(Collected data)

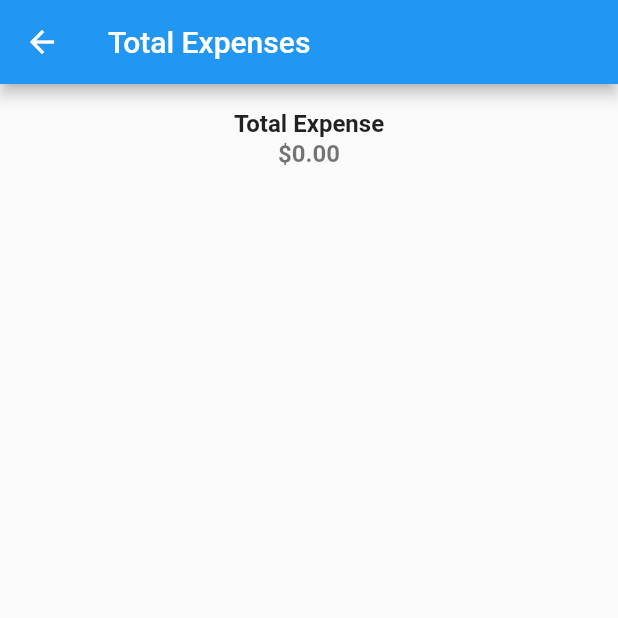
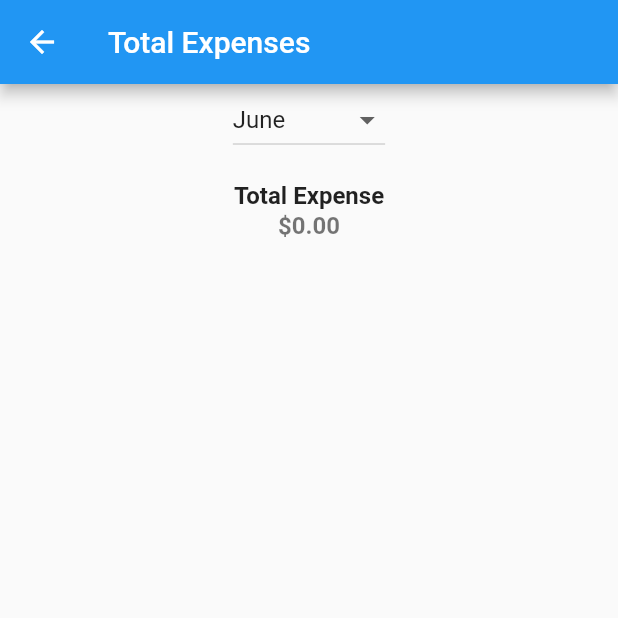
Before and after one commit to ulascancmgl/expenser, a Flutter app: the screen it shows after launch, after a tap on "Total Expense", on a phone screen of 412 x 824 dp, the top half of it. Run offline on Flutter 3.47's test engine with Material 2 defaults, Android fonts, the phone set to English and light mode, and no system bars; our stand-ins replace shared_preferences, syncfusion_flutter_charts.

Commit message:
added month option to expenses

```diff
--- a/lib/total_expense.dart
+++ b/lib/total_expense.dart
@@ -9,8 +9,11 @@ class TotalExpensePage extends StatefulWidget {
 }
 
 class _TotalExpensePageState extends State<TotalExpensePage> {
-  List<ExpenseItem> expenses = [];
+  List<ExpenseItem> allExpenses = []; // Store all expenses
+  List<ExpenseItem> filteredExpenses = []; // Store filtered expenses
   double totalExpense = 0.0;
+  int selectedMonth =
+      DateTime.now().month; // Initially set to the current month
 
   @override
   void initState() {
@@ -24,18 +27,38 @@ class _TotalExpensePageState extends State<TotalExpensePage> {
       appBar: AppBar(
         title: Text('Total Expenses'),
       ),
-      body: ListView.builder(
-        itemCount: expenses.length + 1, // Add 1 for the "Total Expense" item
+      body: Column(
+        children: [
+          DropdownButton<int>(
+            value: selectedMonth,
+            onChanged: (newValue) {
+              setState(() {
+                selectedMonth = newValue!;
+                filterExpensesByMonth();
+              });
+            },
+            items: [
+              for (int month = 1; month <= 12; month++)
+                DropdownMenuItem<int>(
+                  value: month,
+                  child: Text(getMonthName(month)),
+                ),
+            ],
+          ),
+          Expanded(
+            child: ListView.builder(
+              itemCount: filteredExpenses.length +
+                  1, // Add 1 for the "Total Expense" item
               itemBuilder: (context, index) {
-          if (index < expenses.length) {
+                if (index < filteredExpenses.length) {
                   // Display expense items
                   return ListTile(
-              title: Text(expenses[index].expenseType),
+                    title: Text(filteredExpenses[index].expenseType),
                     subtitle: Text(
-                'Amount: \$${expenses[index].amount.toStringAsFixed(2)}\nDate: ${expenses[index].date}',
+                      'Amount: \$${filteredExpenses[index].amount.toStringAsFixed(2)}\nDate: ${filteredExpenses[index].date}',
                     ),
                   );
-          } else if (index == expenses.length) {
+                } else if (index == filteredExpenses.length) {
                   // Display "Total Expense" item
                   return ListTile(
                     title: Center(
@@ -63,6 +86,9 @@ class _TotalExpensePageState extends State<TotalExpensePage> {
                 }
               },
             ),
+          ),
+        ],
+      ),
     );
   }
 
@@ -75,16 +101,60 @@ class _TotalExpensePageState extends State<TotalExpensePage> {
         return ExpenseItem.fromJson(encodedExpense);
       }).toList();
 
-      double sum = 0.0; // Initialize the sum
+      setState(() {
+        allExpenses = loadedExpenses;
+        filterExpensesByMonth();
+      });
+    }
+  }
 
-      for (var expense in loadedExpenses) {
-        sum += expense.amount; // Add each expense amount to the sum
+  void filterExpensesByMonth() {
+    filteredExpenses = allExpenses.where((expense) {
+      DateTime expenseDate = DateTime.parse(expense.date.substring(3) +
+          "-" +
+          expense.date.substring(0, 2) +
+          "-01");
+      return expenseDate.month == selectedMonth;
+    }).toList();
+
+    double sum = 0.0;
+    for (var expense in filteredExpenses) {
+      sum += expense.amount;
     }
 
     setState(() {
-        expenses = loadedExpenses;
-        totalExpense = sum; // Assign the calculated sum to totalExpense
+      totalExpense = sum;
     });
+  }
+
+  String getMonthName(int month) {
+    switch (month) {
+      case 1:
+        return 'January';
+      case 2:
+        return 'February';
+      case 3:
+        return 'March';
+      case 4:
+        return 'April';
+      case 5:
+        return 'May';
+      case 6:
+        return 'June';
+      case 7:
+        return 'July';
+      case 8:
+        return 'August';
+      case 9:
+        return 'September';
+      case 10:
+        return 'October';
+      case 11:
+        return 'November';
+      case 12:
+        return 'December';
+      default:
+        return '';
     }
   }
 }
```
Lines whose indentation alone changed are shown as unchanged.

...

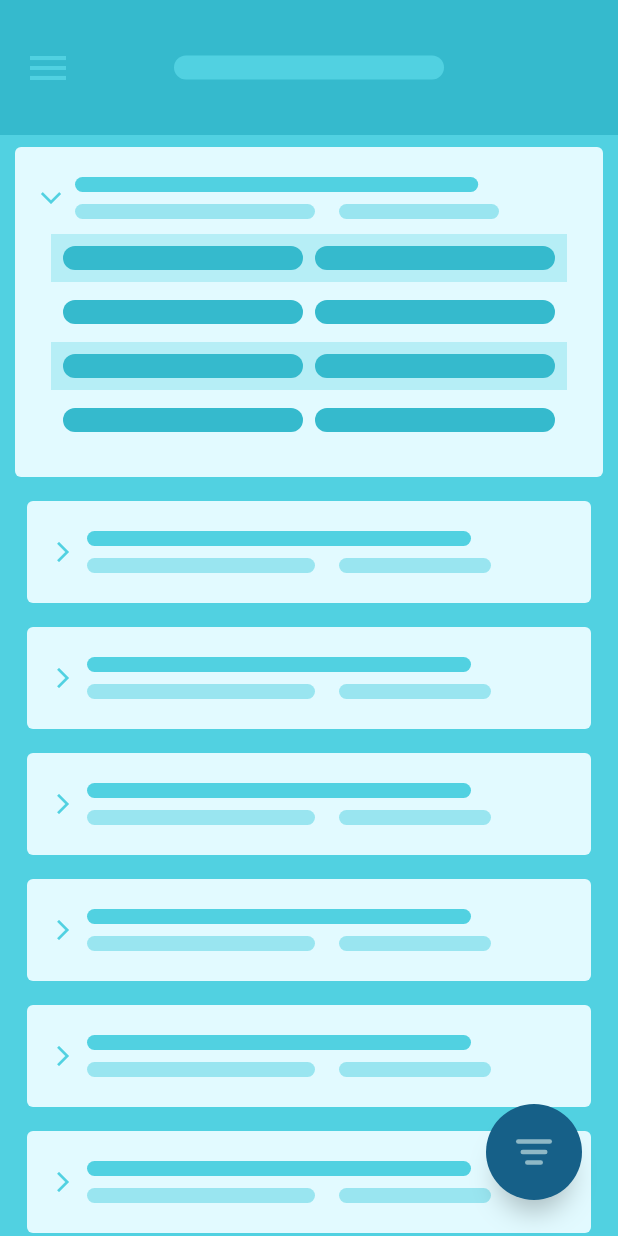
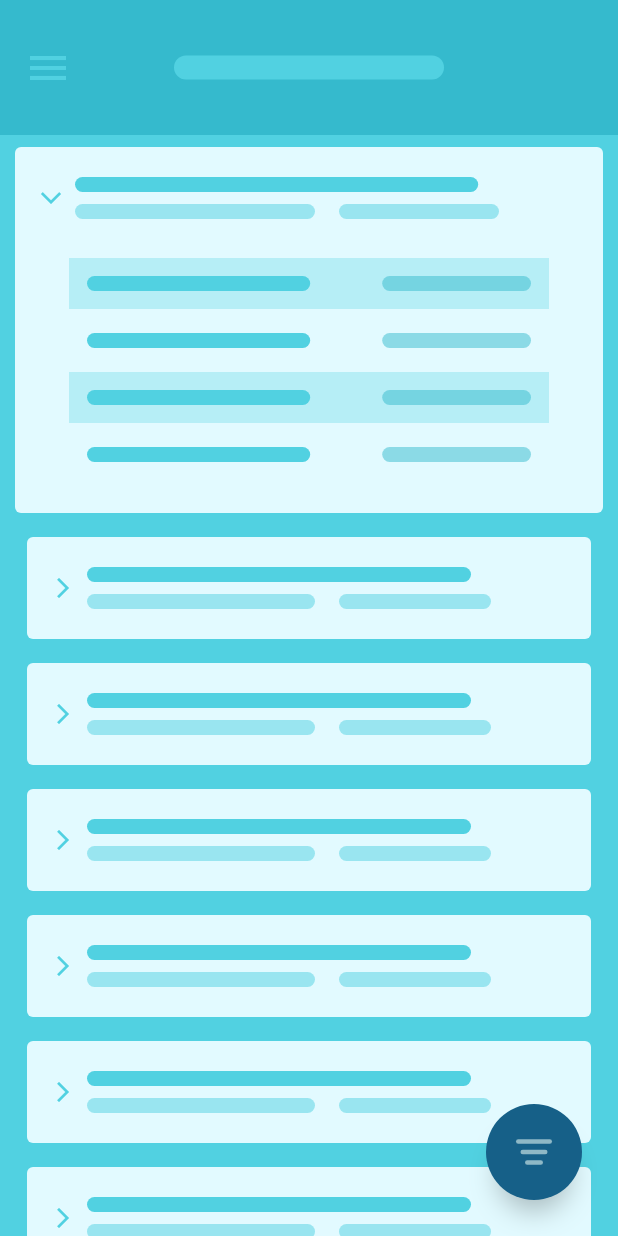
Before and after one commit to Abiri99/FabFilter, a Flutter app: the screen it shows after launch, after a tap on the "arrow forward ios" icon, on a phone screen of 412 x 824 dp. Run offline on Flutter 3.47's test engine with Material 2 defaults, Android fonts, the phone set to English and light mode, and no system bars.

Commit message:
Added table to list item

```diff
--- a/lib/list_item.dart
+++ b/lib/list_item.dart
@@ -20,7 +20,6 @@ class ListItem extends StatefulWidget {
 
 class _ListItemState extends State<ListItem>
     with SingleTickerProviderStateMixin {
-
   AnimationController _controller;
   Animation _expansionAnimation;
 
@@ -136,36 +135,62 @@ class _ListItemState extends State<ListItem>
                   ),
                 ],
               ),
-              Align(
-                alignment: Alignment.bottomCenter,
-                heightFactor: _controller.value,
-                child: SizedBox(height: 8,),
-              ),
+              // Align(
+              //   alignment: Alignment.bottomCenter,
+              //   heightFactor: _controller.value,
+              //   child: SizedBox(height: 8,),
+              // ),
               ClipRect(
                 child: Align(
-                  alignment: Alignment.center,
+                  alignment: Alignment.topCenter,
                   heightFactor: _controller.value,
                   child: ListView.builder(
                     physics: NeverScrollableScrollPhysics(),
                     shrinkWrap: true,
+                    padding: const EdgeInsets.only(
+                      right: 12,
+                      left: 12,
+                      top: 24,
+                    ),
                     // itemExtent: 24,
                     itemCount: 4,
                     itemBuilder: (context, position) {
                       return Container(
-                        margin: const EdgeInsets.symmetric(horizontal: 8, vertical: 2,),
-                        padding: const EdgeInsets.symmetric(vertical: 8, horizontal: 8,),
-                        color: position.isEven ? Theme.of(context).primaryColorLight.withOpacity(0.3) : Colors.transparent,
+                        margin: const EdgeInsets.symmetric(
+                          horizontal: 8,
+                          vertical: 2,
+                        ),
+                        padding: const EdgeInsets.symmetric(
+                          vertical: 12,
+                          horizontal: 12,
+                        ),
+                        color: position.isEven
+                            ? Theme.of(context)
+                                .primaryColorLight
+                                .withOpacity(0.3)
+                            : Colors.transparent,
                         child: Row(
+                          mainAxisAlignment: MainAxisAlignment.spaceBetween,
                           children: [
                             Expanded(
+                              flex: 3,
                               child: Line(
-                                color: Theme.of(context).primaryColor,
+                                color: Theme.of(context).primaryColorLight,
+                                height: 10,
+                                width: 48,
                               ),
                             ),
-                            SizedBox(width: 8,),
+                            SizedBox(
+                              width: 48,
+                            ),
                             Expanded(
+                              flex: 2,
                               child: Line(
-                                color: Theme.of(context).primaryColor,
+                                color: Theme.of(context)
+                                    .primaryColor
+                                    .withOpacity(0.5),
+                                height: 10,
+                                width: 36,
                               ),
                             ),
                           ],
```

WHAT YOU HAVE TO DO | Within the data, count the lines that hold the word "symmetric". Answer with the figure and nothing more.

COMPLETED TASK | 4